*** Supplied records Section Begins ***

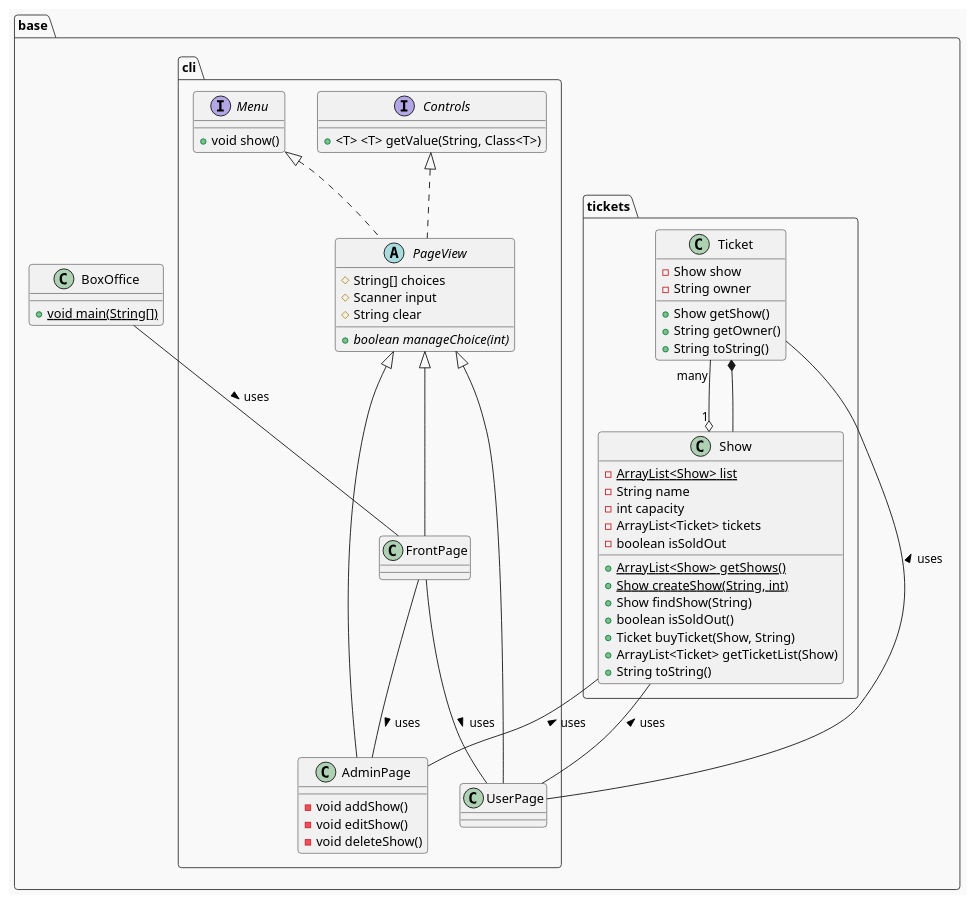
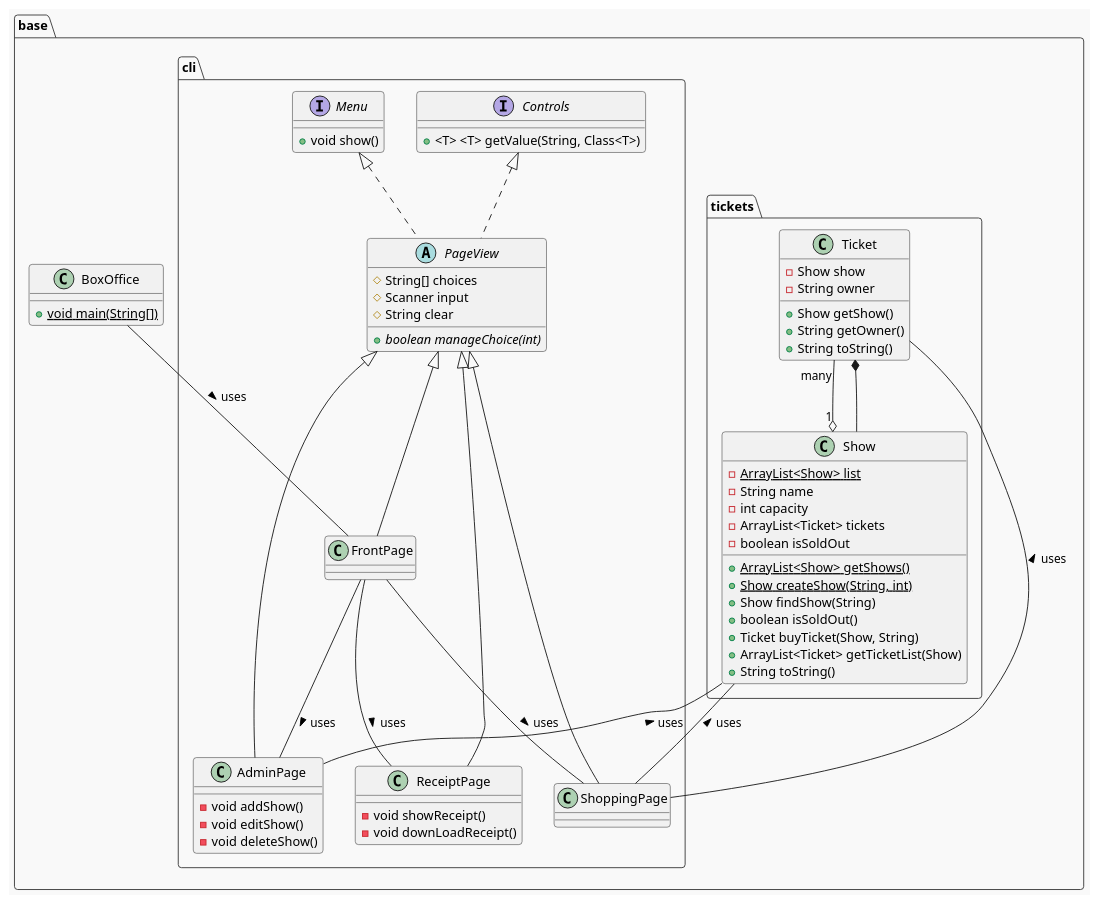
Before and after one commit to physcrowley/BoxOffice: the diagram in structure.puml, drawn with PlantUML. The commit also changed 1 other file, not shown here.

Commit message:
added empty ReceiptPage

```diff
--- a/structure.puml
+++ b/structure.puml
@@ -3,76 +3,81 @@
 @startuml structure
 
 /' https://plantuml.com/fr/theme
 favoris : mars, plain, amiga, crt-green, sketchy '/
 !theme mars
 
 /' https://plantuml.com/fr/class-diagram '/
 
 /' objets '/
 package base {
     package base.cli {
 
         interface Controls {
             + <T> <T> getValue(String, Class<T>)
         }
         interface Menu{
             + void show()
         }
         abstract class PageView implements Menu, Controls {
             # String[] choices 
             # Scanner input
             # String clear
             + {abstract} boolean manageChoice(int)
         }
         class FrontPage extends PageView
         class AdminPage extends PageView {
             - void addShow()
             - void editShow()
             - void deleteShow()
         }
-        class UserPage extends PageView
+        class ShoppingPage extends PageView
+        class ReceiptPage extends PageView {
+            - void showReceipt()
+            - void downLoadReceipt()
+        }
 
         FrontPage -- AdminPage : > uses
-        FrontPage -- UserPage : > uses
-        
+        FrontPage -- ShoppingPage : > uses
+        FrontPage -- ReceiptPage : > uses
+
     }
 
     package base.tickets {
         class Ticket {
             - Show show
             - String owner
             + Show getShow()
             + String getOwner()
             + String toString()
         }
         class Show {
             - {static} ArrayList<Show> list
             - String name
             - int capacity
             - ArrayList<Ticket> tickets
             - boolean isSoldOut
             + {static} ArrayList<Show> getShows()
             + {static} Show createShow(String, int)
             + Show findShow(String)
             + boolean isSoldOut()
             + Ticket buyTicket(Show, String)
             + ArrayList<Ticket> getTicketList(Show)
             + String toString()
         }
 
         Ticket "many" --o "1"  Show
         Ticket *-- Show
     }
 
     class BoxOffice {
         + {static} void main(String[])
     }
 
     BoxOffice -- FrontPage : > uses
     Show -- AdminPage : < uses
-    Show -- UserPage : < uses
-    Ticket -- UserPage : < uses
+    Show -- ShoppingPage : < uses
+    Ticket -- ShoppingPage : < uses
 
 }
 
 @enduml
```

*** Supplied records Section Ends ***

» Task instructions: Leaving the pictures aside, repeat the data above exactly.

» Exercise output:
Before and after one commit to physcrowley/BoxOffice: the diagram in structure.puml, drawn with PlantUML. The commit also changed 1 other file, not shown here.

Commit message:
added empty ReceiptPage

```diff
--- a/structure.puml
+++ b/structure.puml
@@ -3,76 +3,81 @@
 @startuml structure
 
 /' https://plantuml.com/fr/theme
 favoris : mars, plain, amiga, crt-green, sketchy '/
 !theme mars
 
 /' https://plantuml.com/fr/class-diagram '/
 
 /' objets '/
 package base {
     package base.cli {
 
         interface Controls {
             + <T> <T> getValue(String, Class<T>)
         }
         interface Menu{
             + void show()
         }
         abstract class PageView implements Menu, Controls {
             # String[] choices 
             # Scanner input
             # String clear
             + {abstract} boolean manageChoice(int)
         }
         class FrontPage extends PageView
         class AdminPage extends PageView {
             - void addShow()
             - void editShow()
             - void deleteShow()
         }
-        class UserPage extends PageView
+        class ShoppingPage extends PageView
+        class ReceiptPage extends PageView {
+            - void showReceipt()
+            - void downLoadReceipt()
+        }
 
         FrontPage -- AdminPage : > uses
-        FrontPage -- UserPage : > uses
-        
+        FrontPage -- ShoppingPage : > uses
+        FrontPage -- ReceiptPage : > uses
+
     }
 
     package base.tickets {
         class Ticket {
             - Show show
             - String owner
             + Show getShow()
             + String getOwner()
             + String toString()
         }
         class Show {
             - {static} ArrayList<Show> list
             - String name
             - int capacity
             - ArrayList<Ticket> tickets
             - boolean isSoldOut
             + {static} ArrayList<Show> getShows()
             + {static} Show createShow(String, int)
             + Show findShow(String)
             + boolean isSoldOut()
             + Ticket buyTicket(Show, String)
             + ArrayList<Ticket> getTicketList(Show)
             + String toString()
         }
 
         Ticket "many" --o "1"  Show
         Ticket *-- Show
     }
 
     class BoxOffice {
         + {static} void main(String[])
     }
 
     BoxOffice -- FrontPage : > uses
     Show -- AdminPage : < uses
-    Show -- UserPage : < uses
-    Ticket -- UserPage : < uses
+    Show -- ShoppingPage : < uses
+    Ticket -- ShoppingPage : < uses
 
 }
 
 @enduml
```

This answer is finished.